0:28:08.9 S1: Again, we can’t take every idea, but that’s okay, it was about the process because it is called confidence in her. Yeah, amazing, amazing topic.
0:28:18.2 S2: A so huge to
0:28:22.5 S1: Yeate thing here is, learn how to let go. And as a leader, you are… You’ve got this big responsibility for your company, not just for your company, but for your entire team, for your family, for their family, for your entire team, how are you gonna be effective leader, how will you gonna be an effective communicator so that you can keep on encouraging your team to perform well. And it’s not always about, I’m gonna give you an increase, sometimes it’s not about the money, sometimes it’s about the trust and the relationship and the culture that you build within your company. Last last thing on what advice can you give to our viewers and listeners who are on the fence of mine room, am I gonna hire a remote team, or how can I be a better leader and communicator so that I can grow with my team? If you’re nervous about a remote team, I would say no, don’t be because they’re fantastic, and it allows you to really get the right expert, if you say, I need to wanna do this really specific thing, and I’ve opened it up to the entire world to find this person, what benefit that has?

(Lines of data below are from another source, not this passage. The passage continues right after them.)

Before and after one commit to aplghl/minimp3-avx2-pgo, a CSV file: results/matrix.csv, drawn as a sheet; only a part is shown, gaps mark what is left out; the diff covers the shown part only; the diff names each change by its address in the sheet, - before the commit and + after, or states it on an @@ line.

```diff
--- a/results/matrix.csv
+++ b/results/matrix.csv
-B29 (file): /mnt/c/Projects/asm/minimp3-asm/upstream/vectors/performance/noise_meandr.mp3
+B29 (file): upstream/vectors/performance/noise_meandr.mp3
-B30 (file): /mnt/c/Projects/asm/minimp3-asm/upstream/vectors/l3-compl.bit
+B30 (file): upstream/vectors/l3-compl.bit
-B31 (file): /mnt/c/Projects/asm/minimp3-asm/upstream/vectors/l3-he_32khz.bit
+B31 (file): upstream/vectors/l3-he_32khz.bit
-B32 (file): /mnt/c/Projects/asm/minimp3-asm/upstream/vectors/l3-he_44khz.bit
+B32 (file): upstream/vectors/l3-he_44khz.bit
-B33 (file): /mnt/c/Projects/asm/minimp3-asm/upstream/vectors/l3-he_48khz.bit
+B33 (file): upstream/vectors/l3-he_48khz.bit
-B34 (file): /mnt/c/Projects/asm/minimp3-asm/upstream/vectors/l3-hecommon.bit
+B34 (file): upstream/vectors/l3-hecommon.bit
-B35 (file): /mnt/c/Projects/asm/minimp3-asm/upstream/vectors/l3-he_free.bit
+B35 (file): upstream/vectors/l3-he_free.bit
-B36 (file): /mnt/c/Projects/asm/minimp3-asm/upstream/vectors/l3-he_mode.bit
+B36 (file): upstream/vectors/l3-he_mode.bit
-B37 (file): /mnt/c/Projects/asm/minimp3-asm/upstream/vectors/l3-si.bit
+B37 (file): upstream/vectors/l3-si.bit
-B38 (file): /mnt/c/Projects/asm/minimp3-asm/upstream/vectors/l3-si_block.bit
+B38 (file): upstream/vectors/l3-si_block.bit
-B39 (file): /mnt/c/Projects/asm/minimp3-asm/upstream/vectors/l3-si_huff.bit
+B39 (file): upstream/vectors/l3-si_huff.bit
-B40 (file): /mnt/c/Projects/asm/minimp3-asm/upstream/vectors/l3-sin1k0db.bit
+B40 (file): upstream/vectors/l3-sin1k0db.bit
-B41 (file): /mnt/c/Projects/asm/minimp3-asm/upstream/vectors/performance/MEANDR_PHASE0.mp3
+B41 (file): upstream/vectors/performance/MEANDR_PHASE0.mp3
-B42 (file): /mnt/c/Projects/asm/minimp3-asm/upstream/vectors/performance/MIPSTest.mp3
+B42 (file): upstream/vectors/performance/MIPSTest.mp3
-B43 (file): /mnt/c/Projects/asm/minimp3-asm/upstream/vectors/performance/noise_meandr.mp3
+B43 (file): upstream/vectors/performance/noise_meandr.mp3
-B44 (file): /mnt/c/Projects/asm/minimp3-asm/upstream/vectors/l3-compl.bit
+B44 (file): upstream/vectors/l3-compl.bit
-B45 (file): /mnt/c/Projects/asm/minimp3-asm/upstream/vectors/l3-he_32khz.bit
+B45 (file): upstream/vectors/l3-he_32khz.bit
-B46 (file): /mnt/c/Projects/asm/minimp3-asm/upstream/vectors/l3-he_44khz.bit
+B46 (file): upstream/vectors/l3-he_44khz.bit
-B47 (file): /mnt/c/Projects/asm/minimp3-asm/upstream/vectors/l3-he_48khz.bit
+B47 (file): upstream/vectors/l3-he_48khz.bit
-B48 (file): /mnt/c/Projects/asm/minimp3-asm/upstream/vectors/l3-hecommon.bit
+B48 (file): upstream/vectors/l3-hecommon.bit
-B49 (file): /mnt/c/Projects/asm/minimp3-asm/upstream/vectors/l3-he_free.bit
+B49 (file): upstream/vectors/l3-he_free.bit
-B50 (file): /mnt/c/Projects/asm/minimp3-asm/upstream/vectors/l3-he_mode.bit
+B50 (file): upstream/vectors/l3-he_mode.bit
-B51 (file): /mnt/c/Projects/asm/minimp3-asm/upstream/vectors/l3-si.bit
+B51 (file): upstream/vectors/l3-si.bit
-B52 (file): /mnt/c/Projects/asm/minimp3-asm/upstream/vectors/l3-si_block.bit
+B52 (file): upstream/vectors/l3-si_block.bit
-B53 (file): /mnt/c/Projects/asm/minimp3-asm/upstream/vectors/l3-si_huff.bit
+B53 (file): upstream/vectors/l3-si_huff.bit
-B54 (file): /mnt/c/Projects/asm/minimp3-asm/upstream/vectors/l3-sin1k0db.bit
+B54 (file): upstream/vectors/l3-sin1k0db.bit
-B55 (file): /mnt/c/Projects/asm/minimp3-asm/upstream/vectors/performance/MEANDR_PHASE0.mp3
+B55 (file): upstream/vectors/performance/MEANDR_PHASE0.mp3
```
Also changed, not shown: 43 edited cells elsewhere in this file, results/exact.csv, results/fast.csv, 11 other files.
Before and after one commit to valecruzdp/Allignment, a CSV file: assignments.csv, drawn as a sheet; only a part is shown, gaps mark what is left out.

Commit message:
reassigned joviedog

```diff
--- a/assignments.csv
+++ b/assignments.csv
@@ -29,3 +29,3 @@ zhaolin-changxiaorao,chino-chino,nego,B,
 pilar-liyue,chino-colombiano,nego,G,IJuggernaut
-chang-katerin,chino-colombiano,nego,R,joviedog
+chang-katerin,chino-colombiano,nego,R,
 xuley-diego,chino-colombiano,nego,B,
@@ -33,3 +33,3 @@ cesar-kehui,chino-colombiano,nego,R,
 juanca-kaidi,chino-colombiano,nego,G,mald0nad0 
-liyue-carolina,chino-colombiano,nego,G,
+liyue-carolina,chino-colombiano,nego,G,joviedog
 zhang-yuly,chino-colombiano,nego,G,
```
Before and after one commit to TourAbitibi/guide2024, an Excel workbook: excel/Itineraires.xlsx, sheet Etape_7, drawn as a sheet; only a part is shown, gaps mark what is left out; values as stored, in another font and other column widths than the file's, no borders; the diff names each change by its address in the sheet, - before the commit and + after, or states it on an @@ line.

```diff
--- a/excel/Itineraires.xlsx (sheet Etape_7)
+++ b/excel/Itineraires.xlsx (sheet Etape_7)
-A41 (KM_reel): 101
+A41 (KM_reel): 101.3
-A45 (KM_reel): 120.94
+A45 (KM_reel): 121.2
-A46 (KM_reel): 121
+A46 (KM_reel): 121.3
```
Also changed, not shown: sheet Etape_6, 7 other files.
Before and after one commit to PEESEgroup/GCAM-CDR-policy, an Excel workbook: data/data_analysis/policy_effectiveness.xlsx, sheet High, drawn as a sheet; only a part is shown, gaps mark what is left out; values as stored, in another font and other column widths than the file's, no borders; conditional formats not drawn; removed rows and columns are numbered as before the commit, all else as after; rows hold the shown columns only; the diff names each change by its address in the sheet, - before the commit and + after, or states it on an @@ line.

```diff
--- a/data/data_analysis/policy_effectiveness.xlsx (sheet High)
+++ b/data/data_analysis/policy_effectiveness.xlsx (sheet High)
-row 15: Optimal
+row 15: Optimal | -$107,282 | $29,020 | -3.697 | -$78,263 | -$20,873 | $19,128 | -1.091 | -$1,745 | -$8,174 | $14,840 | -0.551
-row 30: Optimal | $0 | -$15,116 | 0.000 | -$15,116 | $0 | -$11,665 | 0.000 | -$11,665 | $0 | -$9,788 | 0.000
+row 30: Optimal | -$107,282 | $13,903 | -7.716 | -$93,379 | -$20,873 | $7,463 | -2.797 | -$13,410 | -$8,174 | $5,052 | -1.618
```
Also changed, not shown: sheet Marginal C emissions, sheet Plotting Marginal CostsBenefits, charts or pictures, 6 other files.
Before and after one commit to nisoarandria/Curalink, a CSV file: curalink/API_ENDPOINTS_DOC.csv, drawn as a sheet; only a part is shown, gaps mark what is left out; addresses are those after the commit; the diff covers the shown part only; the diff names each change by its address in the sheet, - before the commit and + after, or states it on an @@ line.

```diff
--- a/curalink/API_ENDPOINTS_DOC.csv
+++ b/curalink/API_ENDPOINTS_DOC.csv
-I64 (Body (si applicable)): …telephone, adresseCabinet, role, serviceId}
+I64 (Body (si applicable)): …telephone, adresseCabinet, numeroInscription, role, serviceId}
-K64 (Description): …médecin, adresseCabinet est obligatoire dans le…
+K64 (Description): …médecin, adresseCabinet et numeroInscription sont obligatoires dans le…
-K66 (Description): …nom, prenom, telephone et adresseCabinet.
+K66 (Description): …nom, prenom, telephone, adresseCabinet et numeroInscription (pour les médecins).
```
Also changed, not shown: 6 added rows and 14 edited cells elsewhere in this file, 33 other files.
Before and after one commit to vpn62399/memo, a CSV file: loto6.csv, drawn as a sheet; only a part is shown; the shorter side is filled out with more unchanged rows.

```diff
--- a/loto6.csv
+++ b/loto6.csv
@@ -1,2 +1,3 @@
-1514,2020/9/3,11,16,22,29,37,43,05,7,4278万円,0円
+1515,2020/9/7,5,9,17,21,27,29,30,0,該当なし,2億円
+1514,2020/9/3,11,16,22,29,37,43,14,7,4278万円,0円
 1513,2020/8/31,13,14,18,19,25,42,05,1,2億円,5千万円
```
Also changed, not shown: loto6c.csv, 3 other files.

Instead of saying, I can only find them in this little tiny area and the five mile radius, you’re limiting yourself, but from a communication standpoint, which I think is so important, and where we are and where we’re going, when you think about building teams, the thing I would challenge your listeners and the people in your group to think about is, how do you learn something new every day from your team? And so I always ask the form of this question that comes in a lot of forms, it could be, what is the one question I didn’t ask you that I should have asked about this topic, or what’s the one thing you should have said to me that you were nervous that you just…
0:30:25.0 S1: I want you to say it to me now, or, what’s the one thing I need to learn? That you look at me and go, grow, you have no idea. You need to learn this. Tell me what that is. So always like saying, What’s that one more thing I need from this conversation? And do it once a day. So once a day, you learn something new from your team, and after a year, you are going to have such a wealth of information and you’re gonna have such an incredible communication and trust with your team because you’ve listened to them and they know that you learn from them… And it’s just gonna allow them to bring more and more stuff to you, and it’s just gonna be a beautiful relationship. Thank you, Jen, very well said. Now, where can you find you in… So you can find me on our website at 304 Coaching, or you can connect with me on LinkedIn at Jen a-Thornton ACC. There we go, guys. I hope you find value in this episode, thank you so much, Jen, this state run. Stay on here and we will chat after this, guys very go another episode for how to build a team Podcast, and we hope to be doing this again more often.
0:31:44.7 S1: So there you have it, guys. We will catch you again next time. Attuned, you’ve been listening to how to build a team podcast with Pan and David Buell. Now at www great work online dot com, and start building your
0:32:06.1 S2: Team.